=== Begin Enclosure ===

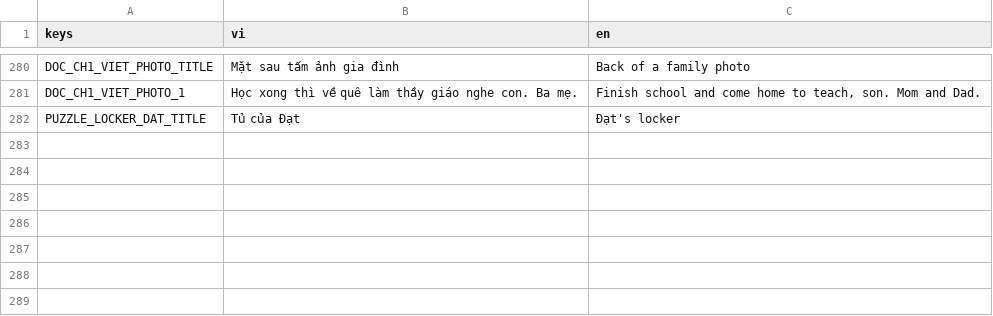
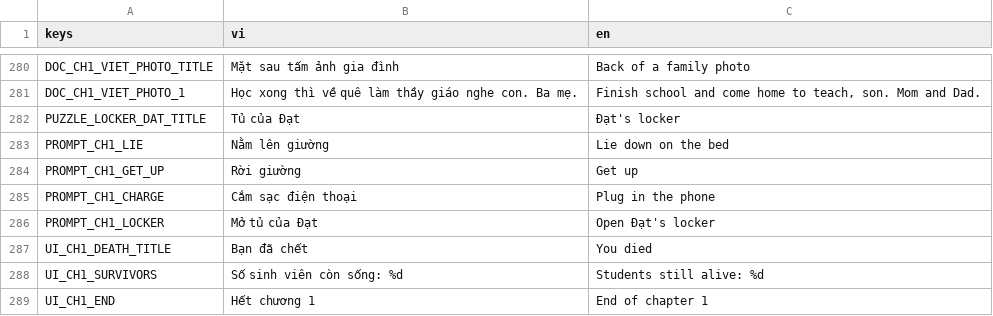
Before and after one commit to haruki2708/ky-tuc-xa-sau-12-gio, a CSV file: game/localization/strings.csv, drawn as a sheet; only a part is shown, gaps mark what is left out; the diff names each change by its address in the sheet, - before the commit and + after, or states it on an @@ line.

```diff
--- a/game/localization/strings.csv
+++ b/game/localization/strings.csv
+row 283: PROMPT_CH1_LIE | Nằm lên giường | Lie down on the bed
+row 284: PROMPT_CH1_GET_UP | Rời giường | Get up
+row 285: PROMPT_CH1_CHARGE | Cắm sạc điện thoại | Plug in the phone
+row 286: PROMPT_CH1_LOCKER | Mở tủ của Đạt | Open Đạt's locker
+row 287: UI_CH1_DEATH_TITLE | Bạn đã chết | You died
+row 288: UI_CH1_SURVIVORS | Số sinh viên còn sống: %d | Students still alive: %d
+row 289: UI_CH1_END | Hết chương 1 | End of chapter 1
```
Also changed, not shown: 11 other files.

=== End Enclosure ===

## WORK REQUIRED
Go through the material and copy each line in which the word "giường" occurs.

## YOUR RESPONSE
+row 283: PROMPT_CH1_LIE | Nằm lên giường | Lie down on the bed
+row 284: PROMPT_CH1_GET_UP | Rời giường | Get up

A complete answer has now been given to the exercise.